Cimarron has an entire section devoted to gun-related leather, and this is not to be confused with their accessories section. The leather department boasts quality holsters, belts, rigs, scabbards, cartridge holders and boxes, and also a leather addition for the butt of specific rifles, carbines, and shotguns.
These items are expensive, but consider the source! Cimarron’s items are also intended by some users to be collector’s items, and the leather-made paraphernalia is a great fit. It compliments the firearms in a big way, but it is certainly not essential.
The company sells bumper stickers, patches, and mugs, but it also sells parts for revolvers and rifles, front and rear sights, and they carry an assortment of Black Hills ammo for their guns in 50-round boxes. And speaking of boxes, Cimarron also sells collector cartridge boxes. The Man with No Name poncho is not available at this time through Cimarron, but you can still find it on different websites. I am not sure if it is the exact same one, but the designs sure come close to the original.
Not a lot to speak of here, I am afraid. Cimarron’s uniqueness is not derived from its accessories or its vintage boxes, but rather from its quality firearms.
If you are a collector or reenactor, cowboy action shooter, or anything in between – Cimarron should certainly pique your interest. The amount of effort these guys have put into building their selection of weapons and accessories is impressive. Their attention to detail is also commendable.

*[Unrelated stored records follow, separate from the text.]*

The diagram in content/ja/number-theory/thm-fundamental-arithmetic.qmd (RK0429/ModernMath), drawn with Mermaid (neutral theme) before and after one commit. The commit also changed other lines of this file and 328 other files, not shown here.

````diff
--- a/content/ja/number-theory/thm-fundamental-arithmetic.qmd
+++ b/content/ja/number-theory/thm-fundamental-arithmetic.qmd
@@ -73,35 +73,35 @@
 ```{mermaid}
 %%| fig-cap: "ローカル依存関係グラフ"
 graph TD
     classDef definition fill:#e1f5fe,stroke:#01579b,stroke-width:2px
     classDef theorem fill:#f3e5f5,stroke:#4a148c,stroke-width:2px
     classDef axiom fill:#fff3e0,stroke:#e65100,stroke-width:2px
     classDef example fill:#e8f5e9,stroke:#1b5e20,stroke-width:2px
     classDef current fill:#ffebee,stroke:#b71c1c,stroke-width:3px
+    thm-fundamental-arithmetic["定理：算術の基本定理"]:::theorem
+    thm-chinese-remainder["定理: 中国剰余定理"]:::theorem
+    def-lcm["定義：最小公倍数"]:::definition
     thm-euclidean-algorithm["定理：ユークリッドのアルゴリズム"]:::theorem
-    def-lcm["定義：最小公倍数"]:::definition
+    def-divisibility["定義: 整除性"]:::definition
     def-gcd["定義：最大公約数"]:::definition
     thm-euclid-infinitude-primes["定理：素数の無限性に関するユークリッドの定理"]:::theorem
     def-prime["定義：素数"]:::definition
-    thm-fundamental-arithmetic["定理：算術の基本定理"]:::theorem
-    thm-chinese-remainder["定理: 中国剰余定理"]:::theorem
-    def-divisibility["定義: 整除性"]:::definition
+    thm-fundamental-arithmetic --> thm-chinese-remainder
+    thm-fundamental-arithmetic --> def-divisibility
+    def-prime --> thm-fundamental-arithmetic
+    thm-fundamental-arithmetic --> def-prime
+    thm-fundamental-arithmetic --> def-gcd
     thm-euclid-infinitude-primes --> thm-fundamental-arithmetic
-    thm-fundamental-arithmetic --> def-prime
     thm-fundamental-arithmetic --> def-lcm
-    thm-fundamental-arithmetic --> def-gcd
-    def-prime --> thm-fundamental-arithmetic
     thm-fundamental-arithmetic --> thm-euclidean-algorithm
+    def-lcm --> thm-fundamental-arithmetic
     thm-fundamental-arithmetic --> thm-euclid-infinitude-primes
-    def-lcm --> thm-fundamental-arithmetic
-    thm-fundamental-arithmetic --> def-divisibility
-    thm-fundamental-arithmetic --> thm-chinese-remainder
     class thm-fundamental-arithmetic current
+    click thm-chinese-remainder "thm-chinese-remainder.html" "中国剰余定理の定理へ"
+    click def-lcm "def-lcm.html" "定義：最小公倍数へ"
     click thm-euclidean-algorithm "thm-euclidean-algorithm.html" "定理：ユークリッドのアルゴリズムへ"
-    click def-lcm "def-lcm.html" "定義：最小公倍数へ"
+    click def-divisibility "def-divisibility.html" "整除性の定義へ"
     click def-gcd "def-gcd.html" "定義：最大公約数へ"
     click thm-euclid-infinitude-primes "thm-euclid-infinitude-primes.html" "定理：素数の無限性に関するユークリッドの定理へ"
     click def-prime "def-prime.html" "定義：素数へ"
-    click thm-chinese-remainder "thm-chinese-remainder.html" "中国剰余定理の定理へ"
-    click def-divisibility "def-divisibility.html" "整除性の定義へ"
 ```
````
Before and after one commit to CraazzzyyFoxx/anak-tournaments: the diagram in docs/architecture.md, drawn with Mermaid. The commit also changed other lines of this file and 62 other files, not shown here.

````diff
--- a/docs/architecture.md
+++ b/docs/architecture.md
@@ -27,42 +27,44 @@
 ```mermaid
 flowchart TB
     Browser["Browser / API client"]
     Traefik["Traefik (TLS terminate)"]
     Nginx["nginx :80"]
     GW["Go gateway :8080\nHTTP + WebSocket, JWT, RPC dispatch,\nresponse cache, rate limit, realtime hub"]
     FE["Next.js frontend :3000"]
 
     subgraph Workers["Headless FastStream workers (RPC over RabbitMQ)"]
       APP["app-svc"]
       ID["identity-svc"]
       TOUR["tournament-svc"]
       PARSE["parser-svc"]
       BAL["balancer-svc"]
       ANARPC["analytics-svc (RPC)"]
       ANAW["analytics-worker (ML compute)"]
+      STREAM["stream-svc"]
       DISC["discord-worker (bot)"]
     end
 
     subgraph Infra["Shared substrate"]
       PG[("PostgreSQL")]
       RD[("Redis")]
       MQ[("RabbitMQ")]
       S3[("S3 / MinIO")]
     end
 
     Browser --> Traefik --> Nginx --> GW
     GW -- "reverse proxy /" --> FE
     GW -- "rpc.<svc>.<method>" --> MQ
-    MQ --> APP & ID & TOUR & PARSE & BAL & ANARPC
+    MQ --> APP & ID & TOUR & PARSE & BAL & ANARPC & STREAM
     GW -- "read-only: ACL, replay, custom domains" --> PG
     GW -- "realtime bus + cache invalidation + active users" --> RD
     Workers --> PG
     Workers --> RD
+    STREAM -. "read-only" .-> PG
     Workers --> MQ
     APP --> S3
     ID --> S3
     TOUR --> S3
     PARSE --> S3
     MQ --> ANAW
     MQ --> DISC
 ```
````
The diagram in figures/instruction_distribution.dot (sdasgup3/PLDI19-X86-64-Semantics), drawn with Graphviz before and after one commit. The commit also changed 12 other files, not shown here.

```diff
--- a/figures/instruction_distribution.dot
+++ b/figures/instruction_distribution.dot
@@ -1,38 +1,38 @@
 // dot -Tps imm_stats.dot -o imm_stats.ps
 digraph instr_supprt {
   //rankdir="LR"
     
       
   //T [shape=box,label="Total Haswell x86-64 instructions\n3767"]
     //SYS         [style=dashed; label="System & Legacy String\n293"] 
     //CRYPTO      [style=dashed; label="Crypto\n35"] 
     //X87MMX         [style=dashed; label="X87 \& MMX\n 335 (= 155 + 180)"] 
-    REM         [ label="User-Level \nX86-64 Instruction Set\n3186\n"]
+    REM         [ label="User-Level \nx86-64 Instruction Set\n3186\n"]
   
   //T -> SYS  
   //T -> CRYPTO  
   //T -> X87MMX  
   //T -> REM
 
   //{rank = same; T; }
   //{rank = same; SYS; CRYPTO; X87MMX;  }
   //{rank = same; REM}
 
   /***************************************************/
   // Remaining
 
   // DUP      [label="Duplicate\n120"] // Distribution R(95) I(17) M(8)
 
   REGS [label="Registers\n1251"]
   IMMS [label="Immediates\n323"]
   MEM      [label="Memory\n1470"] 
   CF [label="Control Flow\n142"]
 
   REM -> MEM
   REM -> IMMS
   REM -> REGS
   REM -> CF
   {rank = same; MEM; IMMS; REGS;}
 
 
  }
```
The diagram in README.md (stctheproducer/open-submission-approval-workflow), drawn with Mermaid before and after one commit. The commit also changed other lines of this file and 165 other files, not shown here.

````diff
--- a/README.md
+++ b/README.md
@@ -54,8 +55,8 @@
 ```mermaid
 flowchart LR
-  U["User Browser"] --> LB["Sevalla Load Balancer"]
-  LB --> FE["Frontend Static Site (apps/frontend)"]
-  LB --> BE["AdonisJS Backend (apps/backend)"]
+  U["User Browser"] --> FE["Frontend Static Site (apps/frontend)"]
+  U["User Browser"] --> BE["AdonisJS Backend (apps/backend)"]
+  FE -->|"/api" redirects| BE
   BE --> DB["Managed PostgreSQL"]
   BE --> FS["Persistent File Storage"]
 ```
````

They found manufacturers who are able to stand up to the standards they specified, and that is always a good arrangement. Uberti and Davide Pedersoli, which were mentioned earlier, are known for their high quality firearms, and you can expect that same quality with Cimarron’s items.
The people at Cimarron seem to care about their customers, but since they are only the distributors, this does mean they are a kind of “middleman” as far as service and repairs are concerned. It’s not that I have heard something bad about their customer service, mind you, but I know something about working with a distributor as opposed to the manufacturer. Just something to consider when purchasing.
Overall, Cimarron is a refreshing company providing shooters with a taste of the past. I like these guns because they don’t pretend to be anything other than fun and functional old-style firearms. If you’re looking to add some flair to your collection, then give these guys a try – You won’t regret it.